What to do
In the listing below, identify each line with the word "ipynb" and return those lines.

Material for the task

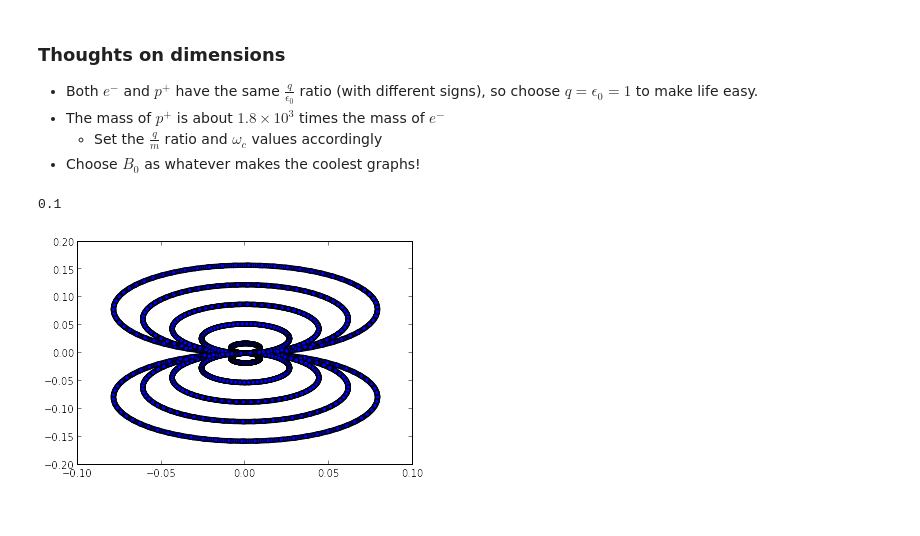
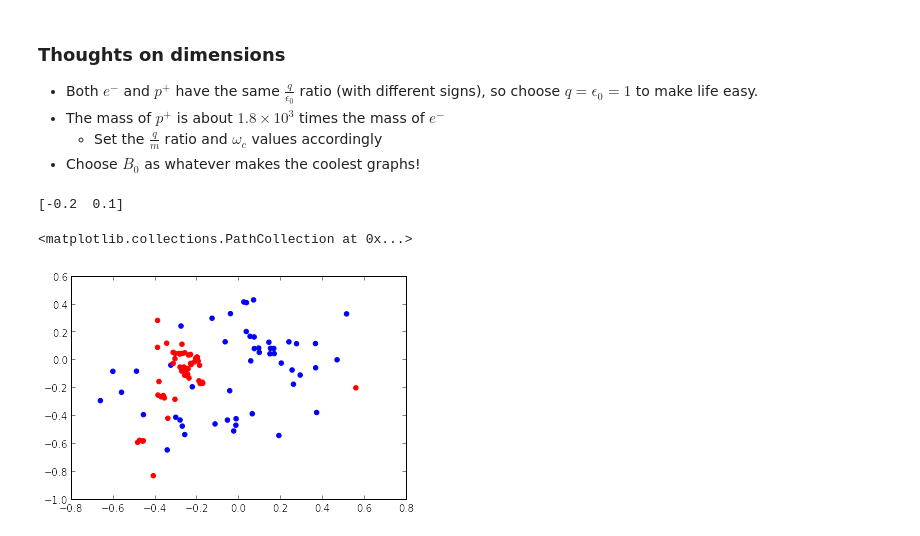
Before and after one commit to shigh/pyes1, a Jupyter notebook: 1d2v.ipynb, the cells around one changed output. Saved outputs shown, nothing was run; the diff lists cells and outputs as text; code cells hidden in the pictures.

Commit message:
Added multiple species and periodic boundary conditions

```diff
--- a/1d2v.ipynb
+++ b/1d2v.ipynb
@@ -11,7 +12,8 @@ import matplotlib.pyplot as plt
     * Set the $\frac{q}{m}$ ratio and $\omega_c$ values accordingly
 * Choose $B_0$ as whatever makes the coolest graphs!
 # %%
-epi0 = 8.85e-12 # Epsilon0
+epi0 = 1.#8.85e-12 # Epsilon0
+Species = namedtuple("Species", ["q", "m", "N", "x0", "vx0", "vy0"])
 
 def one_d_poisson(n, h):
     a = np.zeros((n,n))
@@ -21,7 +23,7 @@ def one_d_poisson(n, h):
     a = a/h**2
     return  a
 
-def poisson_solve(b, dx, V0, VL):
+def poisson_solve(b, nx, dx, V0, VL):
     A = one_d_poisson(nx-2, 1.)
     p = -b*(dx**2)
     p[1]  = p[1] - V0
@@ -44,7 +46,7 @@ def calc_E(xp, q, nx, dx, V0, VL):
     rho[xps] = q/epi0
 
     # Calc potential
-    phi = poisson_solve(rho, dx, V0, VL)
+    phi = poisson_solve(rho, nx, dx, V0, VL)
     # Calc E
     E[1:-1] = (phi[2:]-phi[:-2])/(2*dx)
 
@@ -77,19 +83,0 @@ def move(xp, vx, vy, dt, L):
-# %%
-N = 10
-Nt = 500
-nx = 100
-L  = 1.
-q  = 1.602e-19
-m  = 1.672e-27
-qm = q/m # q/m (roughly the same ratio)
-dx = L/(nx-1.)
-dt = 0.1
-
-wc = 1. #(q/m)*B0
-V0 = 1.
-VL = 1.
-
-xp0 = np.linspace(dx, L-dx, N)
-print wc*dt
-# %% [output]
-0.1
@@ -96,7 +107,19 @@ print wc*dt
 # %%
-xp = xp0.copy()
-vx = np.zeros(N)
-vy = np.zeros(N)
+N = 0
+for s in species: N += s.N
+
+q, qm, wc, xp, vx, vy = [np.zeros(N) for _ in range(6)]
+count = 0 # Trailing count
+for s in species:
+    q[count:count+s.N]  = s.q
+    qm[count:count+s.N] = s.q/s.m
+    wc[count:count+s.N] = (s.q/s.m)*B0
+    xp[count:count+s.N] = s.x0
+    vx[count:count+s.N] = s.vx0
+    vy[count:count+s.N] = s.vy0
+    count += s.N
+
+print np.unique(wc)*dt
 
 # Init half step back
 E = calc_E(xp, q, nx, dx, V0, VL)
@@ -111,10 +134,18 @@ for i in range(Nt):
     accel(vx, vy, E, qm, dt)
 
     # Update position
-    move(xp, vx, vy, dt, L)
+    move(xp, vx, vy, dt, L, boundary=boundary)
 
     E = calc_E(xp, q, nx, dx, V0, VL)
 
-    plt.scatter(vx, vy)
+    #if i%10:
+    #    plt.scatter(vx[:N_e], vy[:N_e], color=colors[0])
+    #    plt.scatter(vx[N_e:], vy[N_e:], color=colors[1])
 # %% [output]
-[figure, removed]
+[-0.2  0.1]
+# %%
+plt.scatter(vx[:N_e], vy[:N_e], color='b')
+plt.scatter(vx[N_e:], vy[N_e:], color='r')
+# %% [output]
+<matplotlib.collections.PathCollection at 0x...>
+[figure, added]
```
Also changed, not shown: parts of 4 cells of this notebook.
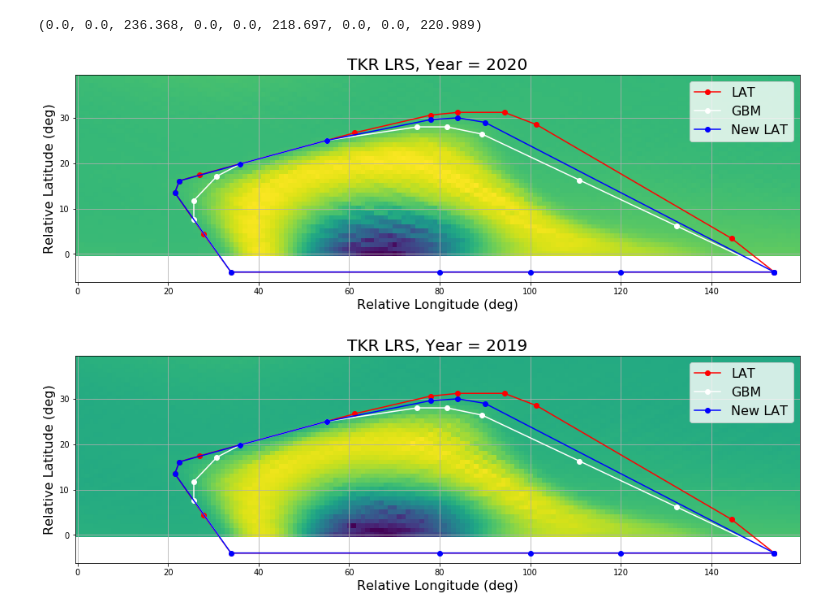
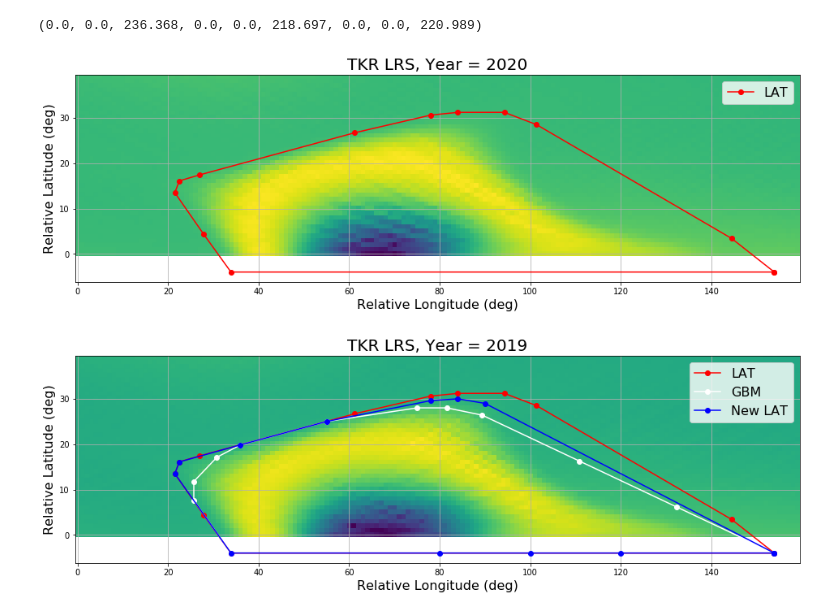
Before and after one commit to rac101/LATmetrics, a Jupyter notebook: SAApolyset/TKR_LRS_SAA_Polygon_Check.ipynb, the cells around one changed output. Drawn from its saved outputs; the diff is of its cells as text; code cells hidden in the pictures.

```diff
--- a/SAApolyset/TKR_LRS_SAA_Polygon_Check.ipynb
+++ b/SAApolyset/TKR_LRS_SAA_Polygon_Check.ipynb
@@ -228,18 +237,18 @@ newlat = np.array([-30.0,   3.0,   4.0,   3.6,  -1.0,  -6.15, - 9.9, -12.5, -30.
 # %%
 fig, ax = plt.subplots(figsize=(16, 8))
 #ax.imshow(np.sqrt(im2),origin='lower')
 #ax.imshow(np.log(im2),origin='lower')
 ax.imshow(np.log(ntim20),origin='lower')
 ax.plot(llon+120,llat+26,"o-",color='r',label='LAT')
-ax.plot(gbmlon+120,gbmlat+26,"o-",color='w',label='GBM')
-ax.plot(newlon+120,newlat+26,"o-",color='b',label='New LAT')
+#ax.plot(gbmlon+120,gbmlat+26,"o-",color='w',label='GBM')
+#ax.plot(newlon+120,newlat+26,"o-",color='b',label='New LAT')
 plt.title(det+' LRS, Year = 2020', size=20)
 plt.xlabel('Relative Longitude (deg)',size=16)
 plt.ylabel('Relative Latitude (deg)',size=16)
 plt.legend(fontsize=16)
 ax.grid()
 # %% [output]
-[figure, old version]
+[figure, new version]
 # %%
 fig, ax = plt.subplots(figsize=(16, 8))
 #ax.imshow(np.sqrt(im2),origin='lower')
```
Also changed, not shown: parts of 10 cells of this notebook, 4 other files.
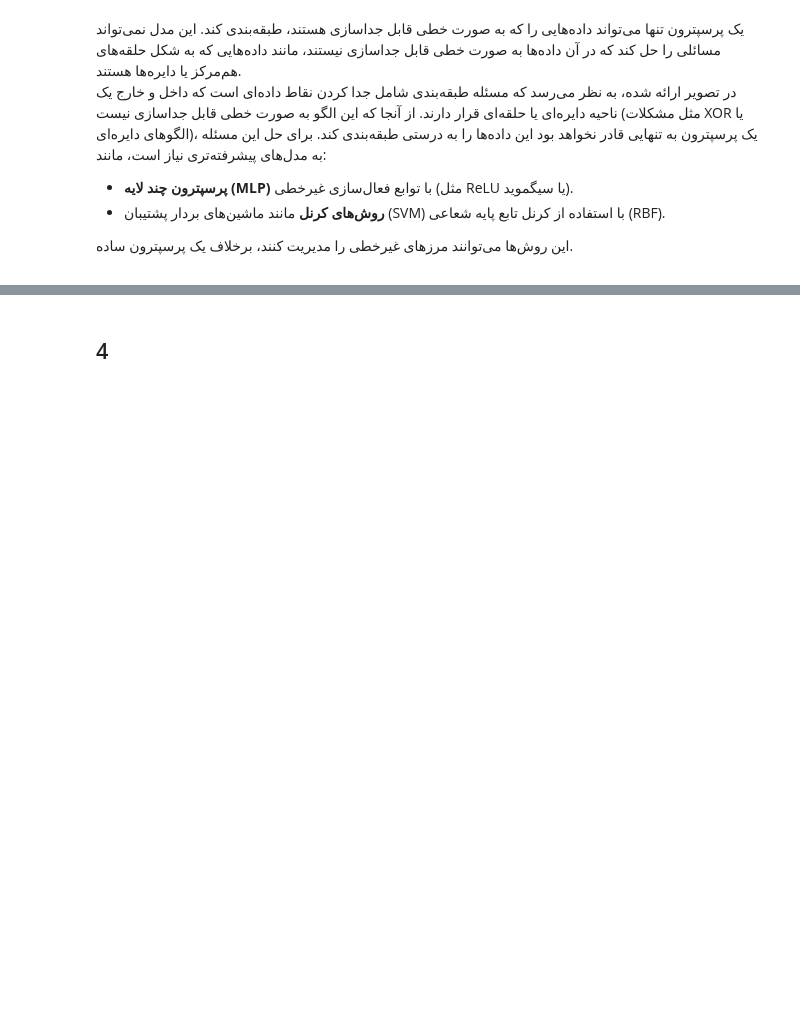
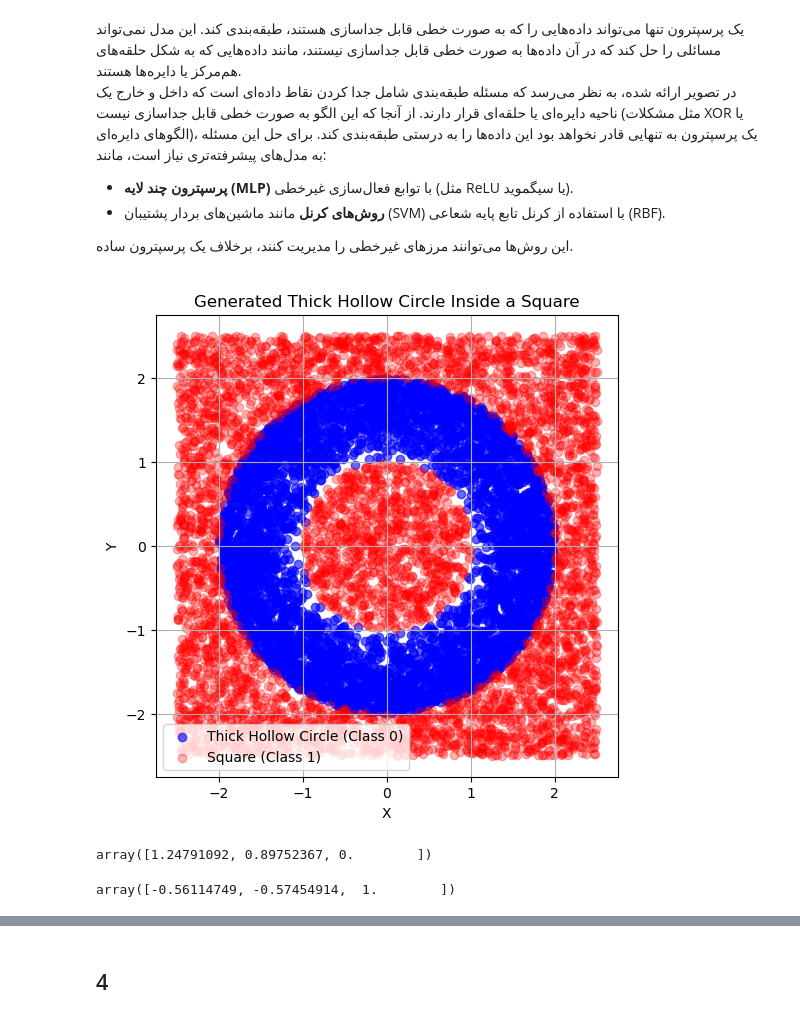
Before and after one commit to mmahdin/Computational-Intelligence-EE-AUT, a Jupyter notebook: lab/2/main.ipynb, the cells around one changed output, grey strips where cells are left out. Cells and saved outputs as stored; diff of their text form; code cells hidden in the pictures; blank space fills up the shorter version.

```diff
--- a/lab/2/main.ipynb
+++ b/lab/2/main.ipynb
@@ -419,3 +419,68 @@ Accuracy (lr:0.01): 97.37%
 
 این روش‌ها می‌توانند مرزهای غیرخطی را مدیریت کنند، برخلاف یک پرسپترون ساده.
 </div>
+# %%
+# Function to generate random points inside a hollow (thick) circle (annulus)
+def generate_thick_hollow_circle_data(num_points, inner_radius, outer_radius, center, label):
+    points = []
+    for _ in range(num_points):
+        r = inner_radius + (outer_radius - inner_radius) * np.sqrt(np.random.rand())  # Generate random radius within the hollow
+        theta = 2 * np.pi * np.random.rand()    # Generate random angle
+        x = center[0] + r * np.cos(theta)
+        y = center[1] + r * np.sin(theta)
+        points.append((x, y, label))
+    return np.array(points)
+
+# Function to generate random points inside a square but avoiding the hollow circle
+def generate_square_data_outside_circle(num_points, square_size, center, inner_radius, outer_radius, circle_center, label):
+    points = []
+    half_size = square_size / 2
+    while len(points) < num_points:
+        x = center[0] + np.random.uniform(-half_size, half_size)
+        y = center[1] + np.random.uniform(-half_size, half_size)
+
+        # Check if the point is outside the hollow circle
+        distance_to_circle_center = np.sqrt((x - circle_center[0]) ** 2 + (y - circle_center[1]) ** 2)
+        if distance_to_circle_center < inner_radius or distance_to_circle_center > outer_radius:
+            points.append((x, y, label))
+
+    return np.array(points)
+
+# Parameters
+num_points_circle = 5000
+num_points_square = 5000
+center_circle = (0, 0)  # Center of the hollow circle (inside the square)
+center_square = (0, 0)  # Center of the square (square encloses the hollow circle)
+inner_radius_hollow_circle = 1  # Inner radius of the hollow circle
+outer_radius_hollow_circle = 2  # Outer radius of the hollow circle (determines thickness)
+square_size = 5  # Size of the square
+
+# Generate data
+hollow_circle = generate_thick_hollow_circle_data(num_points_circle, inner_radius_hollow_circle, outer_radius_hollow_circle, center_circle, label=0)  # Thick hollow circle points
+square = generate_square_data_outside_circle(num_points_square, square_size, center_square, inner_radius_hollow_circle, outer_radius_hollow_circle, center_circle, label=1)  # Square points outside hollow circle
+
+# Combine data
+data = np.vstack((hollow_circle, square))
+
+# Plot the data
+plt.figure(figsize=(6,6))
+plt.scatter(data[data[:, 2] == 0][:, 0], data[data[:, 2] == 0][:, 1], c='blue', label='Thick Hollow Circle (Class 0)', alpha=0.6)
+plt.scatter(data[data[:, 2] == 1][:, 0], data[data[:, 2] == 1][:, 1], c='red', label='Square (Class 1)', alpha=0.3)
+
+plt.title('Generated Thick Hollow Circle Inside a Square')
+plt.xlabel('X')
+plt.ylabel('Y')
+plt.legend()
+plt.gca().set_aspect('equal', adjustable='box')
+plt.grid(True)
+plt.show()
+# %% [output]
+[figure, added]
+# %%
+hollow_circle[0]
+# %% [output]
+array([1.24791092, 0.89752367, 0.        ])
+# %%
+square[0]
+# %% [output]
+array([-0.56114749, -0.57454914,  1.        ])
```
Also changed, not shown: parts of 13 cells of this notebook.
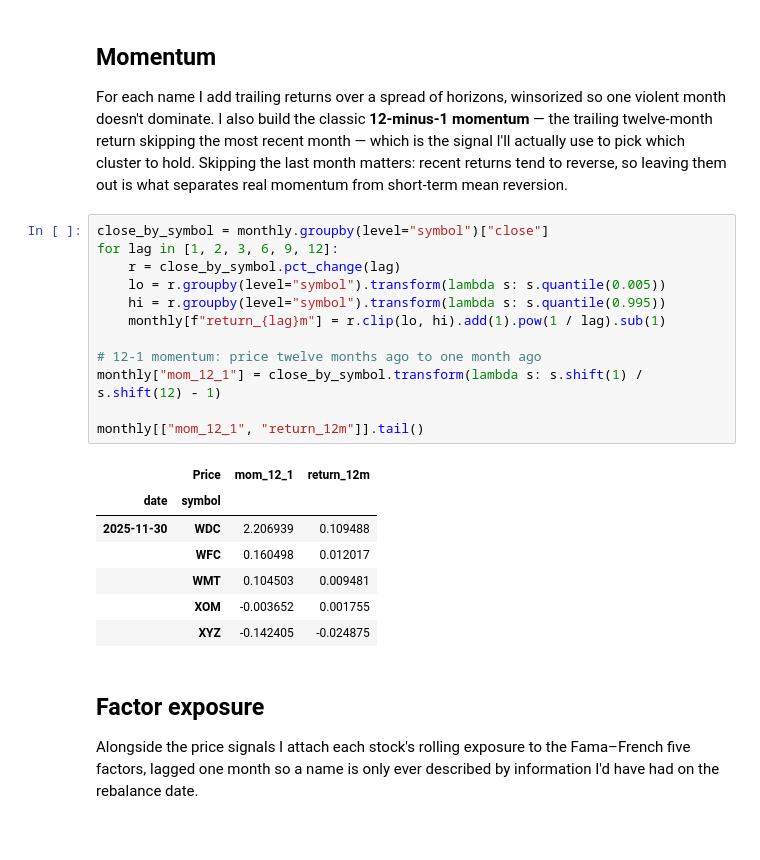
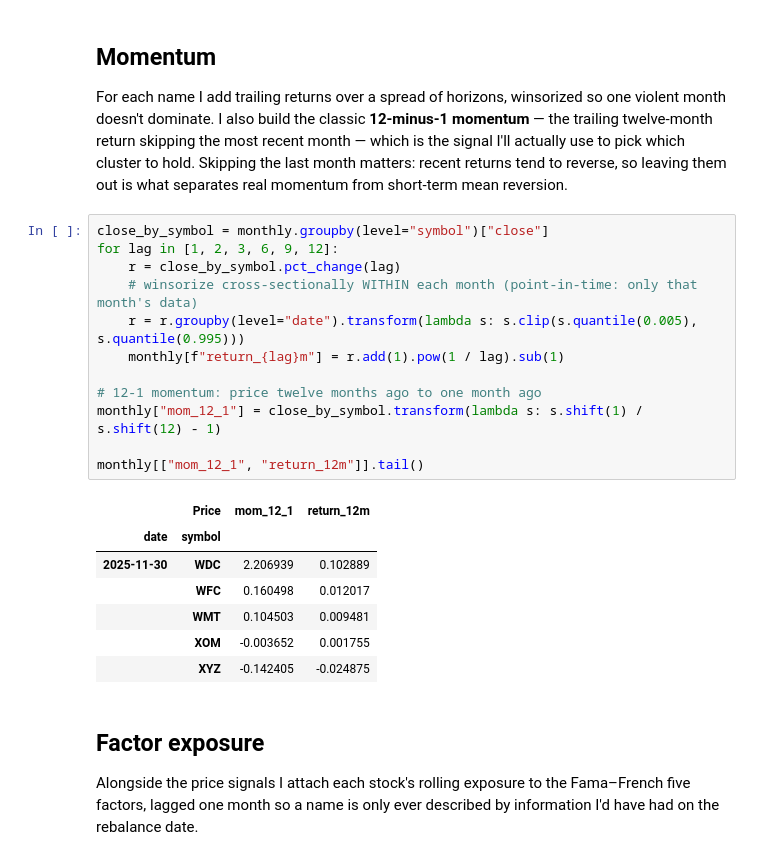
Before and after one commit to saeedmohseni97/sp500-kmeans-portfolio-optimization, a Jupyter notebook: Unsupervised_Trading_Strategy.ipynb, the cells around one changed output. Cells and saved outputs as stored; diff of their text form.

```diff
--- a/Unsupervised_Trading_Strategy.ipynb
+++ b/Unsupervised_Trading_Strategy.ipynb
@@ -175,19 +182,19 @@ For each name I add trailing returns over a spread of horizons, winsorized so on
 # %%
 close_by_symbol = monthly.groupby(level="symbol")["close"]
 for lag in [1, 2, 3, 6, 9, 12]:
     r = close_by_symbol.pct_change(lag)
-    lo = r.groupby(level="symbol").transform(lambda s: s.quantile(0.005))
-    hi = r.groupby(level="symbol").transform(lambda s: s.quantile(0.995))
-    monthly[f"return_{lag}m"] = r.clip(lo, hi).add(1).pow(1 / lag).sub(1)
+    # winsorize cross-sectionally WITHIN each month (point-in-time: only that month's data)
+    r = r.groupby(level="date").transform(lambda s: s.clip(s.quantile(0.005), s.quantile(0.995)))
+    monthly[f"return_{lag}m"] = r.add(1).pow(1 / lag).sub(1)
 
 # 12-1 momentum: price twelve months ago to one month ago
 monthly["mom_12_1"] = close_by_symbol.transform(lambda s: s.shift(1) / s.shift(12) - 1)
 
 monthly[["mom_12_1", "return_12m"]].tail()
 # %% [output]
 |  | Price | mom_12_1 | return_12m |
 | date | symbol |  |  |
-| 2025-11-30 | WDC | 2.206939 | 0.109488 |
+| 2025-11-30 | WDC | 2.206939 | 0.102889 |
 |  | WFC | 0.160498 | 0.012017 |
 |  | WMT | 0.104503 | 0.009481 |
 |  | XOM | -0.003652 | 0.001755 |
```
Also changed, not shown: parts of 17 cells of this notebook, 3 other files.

The answer
Before and after one commit to shigh/pyes1, a Jupyter notebook: 1d2v.ipynb, the cells around one changed output. Saved outputs shown, nothing was run; the diff lists cells and outputs as text; code cells hidden in the pictures.
--- a/1d2v.ipynb
+++ b/1d2v.ipynb
Before and after one commit to rac101/LATmetrics, a Jupyter notebook: SAApolyset/TKR_LRS_SAA_Polygon_Check.ipynb, the cells around one changed output. Drawn from its saved outputs; the diff is of its cells as text; code cells hidden in the pictures.
--- a/SAApolyset/TKR_LRS_SAA_Polygon_Check.ipynb
+++ b/SAApolyset/TKR_LRS_SAA_Polygon_Check.ipynb
Before and after one commit to mmahdin/Computational-Intelligence-EE-AUT, a Jupyter notebook: lab/2/main.ipynb, the cells around one changed output, grey strips where cells are left out. Cells and saved outputs as stored; diff of their text form; code cells hidden in the pictures; blank space fills up the shorter version.
--- a/lab/2/main.ipynb
+++ b/lab/2/main.ipynb
Before and after one commit to saeedmohseni97/sp500-kmeans-portfolio-optimization, a Jupyter notebook: Unsupervised_Trading_Strategy.ipynb, the cells around one changed output. Cells and saved outputs as stored; diff of their text form.
--- a/Unsupervised_Trading_Strategy.ipynb
+++ b/Unsupervised_Trading_Strategy.ipynb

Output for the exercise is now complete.